As a tool for reviewing my own writing, I have enjoyed using Wordle to visually evaluate the tone and feel of my work. While writing my recent MSc Dissertation I checked each chapter in Wordle, to ensure that the key messages were included and that they focussed on particular aspects, by reviewing the Vocabulary they contained. Here on a more professional level, I have begun to use and explore the tool considering teaching points arising from my own exploration of the text type I would like my students to engage with. The final outcome of the unit will involve the students in preparing onscreen versions of the story for inclusion in their animated books, and use of onscreen "dulled texts" as models and frames. In reviewing student outcomes and encouraging self evaluation and improvement the visual nature of the text representation here could be incredibly useful as a support.

On a slightly different note, I am also wondering about wordle as a tool for presenting the outcomes of talk for writing. During Visualisation tasks, where tasks such as "burst Writing" or the creation "word showers" might be a transient outcome on whiteboards, Wordle could provide extension opportunities for students to engage semiotically to present outcomes for display, perhaps considering how colour, font style and cloud shape effect the tone of the collections they have made.

Other Wordle Posts


Nancy Devine said...

Nice to find your blog.
I'm intrigued by using Wordle in the classroom and haven't done so yet. Actually, I'm just figuring out lots of things tech for myself and hoping to use them with students. I teach high school English in North Dakota, USA.
Can I infer from your post that you can use Wordle to generate a kind of concrete poem?

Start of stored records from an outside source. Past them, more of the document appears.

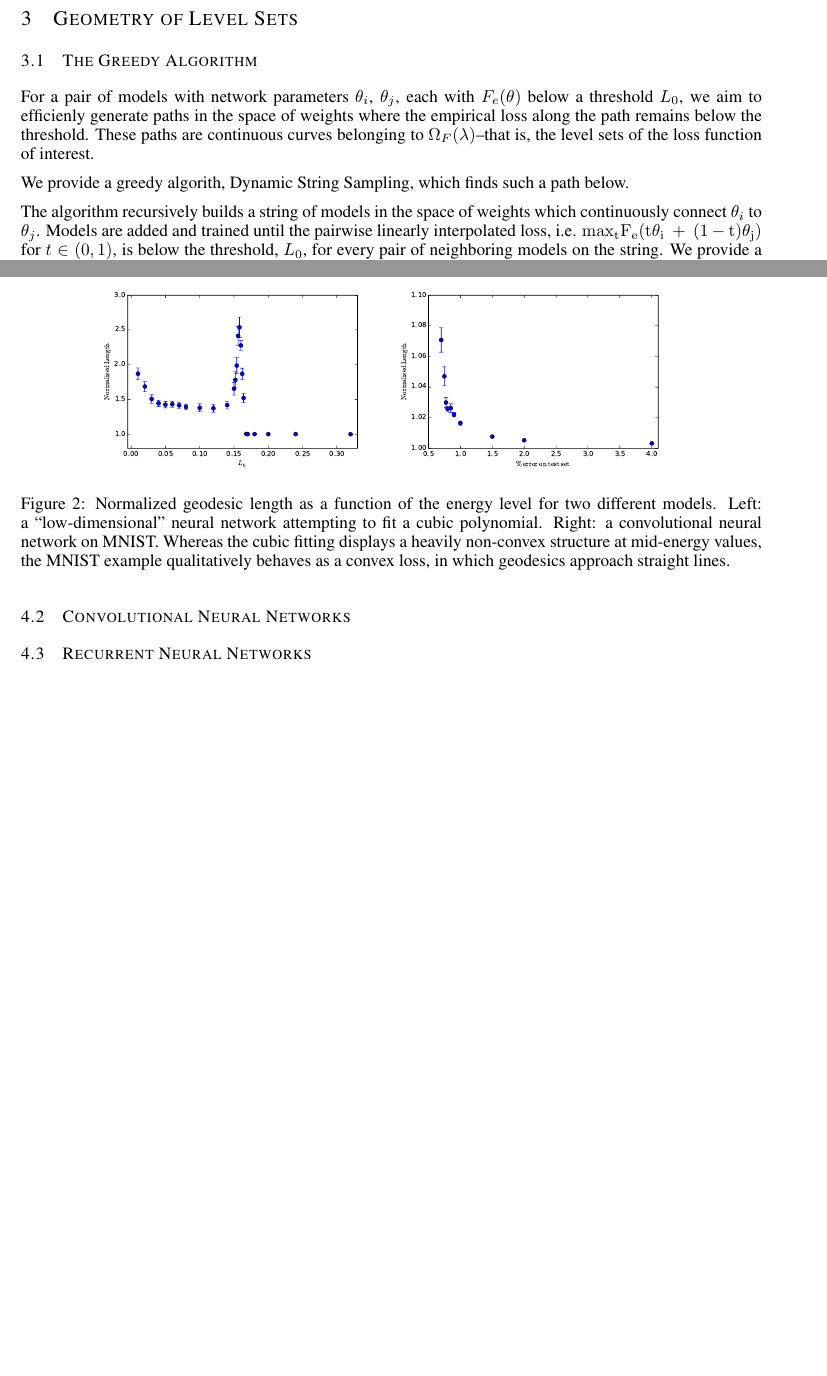
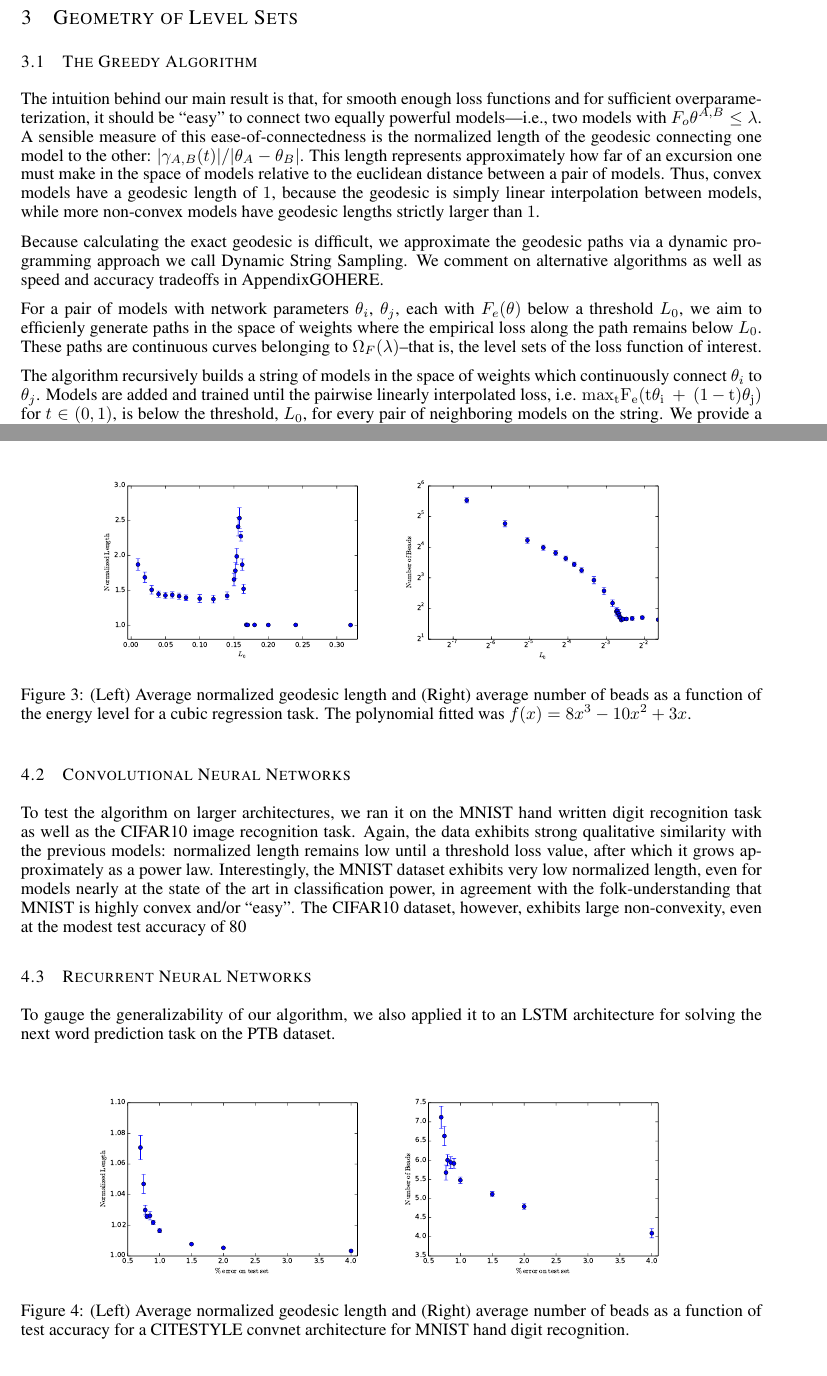
Before and after one commit to danielfreeman11/convex-nets, a LaTeX paper (Writeup/iclr/nonconvex.tex, which reads Writeup/iclr/experiments.tex, Writeup/iclr/geometry.tex): two parts of pages 6 and 9 of 12 before the commit and two parts of pages 6 and 9 of 13 after it, joined at a grey line, cut so that both start at the same text, the shorter picture padded with empty space. Compiled offline with pdfLaTeX.

Commit message:
updated text

```diff
--- a/Writeup/iclr/experiments.tex
+++ b/Writeup/iclr/experiments.tex
@@ -18,17 +24,31 @@ For our numerical experiments, we aimed to extract qualitative features of both
+\caption{(Left) Average normalized geodesic length and (Right) average number of beads as a function of the energy level for a quadratic regression task.  The polynomial fitted was $f(x) = .5x^2 + .25x + .1$.}
+\end{figure}
+
+
+ \begin{figure}
+\label{CUBICSfigs}
+\centering
+\includegraphics[width=.4\textwidth]{../Plots/normlengthcubics}
+\includegraphics[width=.4\textwidth]{../Plots/numbeadscubics}
+\caption{(Left) Average normalized geodesic length and (Right) average number of beads as a function of the energy level for a cubic regression task.  The polynomial fitted was $f(x) = 8x^3 -10x^2 + 3x$.}
+\end{figure}
 
 %%%%%%%%%%%%%%%%%%%%%%
 \subsection{Convolutional Neural Networks}
 \label{sec:CNN}
 %%%%%%%%%%%%%%%%%%%%%%
 
+ To test the algorithm on larger architectures, we ran it on the MNIST hand written digit recognition task as well as the CIFAR10 image recognition task.  Again, the data exhibits strong qualitative similarity with the previous models: normalized length remains low until a threshold loss value, after which it grows approximately as a power law.  Interestingly, the MNIST dataset exhibits very low normalized length, even for models nearly at the state of the art in classification power, in agreement with the folk-understanding that MNIST is highly convex and/or ``easy''.  The CIFAR10 dataset, however, exhibits large non-convexity, even at the modest test accuracy of 80%.
+
+\begin{figure}
+\label{MNISTfigs}
+\centering
+\includegraphics[width=.4\textwidth]{../Plots/normlengthMNIST}
+\includegraphics[width=.4\textwidth]{../Plots/numbeadsMNIST}
+\caption{(Left) Average normalized geodesic length and (Right) average number of beads as a function of test accuracy for a CITESTYLE convnet architecture for MNIST hand digit recognition.}
+\end{figure}
 
 
-%Exploitation
 \begin{figure}
-\label{figurelength}
+\label{CIFARfigs}
 \centering
-\includegraphics[width=.4\textwidth]{../Plots/normlengthcubics}
-\includegraphics[width=.4\textwidth]{../Plots/normlengthMNIST}
-\caption{Normalized geodesic length as a function of the energy level for two different models. Left: a ``low-dimensional" neural network
-attempting to fit a cubic polynomial. Right: a convolutional neural network on MNIST. Whereas the cubic fitting displays a heavily non-convex structure
-at mid-energy values, the MNIST example qualitatively behaves as a convex loss, in which geodesics approach straight lines.}
@@ -37,0 +64 @@ at mid-energy values, the MNIST example qualitatively behaves as a convex loss,
+ To gauge the generalizability of our algorithm, we also applied it to an LSTM architecture for solving the next word prediction task on the PTB dataset.
--- a/Writeup/iclr/geometry.tex
+++ b/Writeup/iclr/geometry.tex
@@ -9,9 +9,11 @@
 \label{sec:GreedyAlg}
 %%%%%%%%%%%%%%%%%%%%%%
 
- For a pair of models with network parameters $\theta_i$, $\theta_j$, each with $F_e(\theta)$ below a threshold $L_0$, we aim to efficienly generate paths in the space of weights where the empirical loss along the path remains below the threshold.  These paths are continuous curves belonging to $\Omega_F(\lambda)$--that is, the level sets of the loss function of interest.
+ The intuition behind our main result is that, for smooth enough loss functions and for sufficient overparameterization, it should be ``easy'' to connect two equally powerful models---i.e., two models with $F_o{\theta^{A,B}} \leq \lambda$.  A sensible measure of this ease-of-connectedness is the normalized length of the geodesic connecting one model to the other: $|\gamma_{A,B}(t)| / |\theta_A - \theta_B|$.  This length represents approximately how far of an excursion one must make in the space of models relative to the euclidean distance between a pair of models.  Thus, convex models have a geodesic length of $1$, because the geodesic is simply linear interpolation between models, while more non-convex models have geodesic lengths strictly larger than $1$.
 
- We provide a greedy algorith, Dynamic String Sampling, which finds such a path below.
+ Because calculating the exact geodesic is difficult, we approximate the geodesic paths via a dynamic programming approach we call Dynamic String Sampling.  We comment on alternative algorithms as well as speed and accuracy tradeoffs in AppendixGOHERE.
+
+ For a pair of models with network parameters $\theta_i$, $\theta_j$, each with $F_e(\theta)$ below a threshold $L_0$, we aim to efficienly generate paths in the space of weights where the empirical loss along the path remains below $L_0$.  These paths are continuous curves belonging to $\Omega_F(\lambda)$--that is, the level sets of the loss function of interest.
 
 \begin{algorithm}
 \caption{Greedy Dynamic String Sampling}\label{euclid}
```
Also changed, not shown: Writeup/iclr/experiments.tex (28 more changed lines), Writeup/iclr/geometry.tex (4 more changed lines).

Doug said...

This is great stuff Simon. Now to get the children to follow in your analytical footsteps.